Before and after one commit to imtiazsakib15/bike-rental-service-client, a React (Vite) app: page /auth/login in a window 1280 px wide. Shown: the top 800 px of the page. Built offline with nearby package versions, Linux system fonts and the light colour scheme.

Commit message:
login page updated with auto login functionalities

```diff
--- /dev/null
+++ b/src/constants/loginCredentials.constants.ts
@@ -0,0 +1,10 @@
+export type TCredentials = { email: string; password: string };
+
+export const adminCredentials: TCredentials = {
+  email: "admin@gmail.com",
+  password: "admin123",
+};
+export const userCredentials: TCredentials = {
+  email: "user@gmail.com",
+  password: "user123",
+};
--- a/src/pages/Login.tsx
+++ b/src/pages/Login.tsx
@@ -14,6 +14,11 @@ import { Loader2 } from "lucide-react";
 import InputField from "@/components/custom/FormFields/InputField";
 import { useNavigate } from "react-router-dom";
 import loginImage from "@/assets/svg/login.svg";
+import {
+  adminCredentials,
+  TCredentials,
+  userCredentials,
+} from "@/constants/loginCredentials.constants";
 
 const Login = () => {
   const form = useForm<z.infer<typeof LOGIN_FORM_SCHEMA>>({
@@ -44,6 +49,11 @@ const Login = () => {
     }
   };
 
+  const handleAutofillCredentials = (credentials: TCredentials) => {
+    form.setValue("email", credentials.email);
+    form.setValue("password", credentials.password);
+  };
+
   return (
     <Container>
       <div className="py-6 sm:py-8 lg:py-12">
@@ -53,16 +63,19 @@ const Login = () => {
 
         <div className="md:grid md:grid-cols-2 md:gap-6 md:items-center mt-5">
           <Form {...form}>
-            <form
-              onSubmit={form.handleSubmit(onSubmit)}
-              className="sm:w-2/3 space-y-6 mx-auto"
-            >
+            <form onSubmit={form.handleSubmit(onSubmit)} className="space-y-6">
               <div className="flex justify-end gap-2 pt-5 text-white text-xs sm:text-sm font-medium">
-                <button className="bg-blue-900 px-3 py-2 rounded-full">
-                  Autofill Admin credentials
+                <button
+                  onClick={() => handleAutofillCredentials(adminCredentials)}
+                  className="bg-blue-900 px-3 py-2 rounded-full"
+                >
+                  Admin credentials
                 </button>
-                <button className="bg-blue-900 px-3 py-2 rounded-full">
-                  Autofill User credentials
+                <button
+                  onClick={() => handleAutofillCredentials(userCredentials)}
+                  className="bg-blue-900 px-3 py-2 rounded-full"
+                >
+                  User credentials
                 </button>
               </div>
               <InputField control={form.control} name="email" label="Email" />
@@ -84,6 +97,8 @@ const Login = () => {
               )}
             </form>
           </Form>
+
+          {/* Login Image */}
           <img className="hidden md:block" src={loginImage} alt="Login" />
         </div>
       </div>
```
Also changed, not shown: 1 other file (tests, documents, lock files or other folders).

**********

- _YOUR ASSIGNMENT_
Where does the string "export" appear in the records above? Return every line that holds it.

- _SOLUTION_
+export type TCredentials = { email: string; password: string };
+export const adminCredentials: TCredentials = {
+export const userCredentials: TCredentials = {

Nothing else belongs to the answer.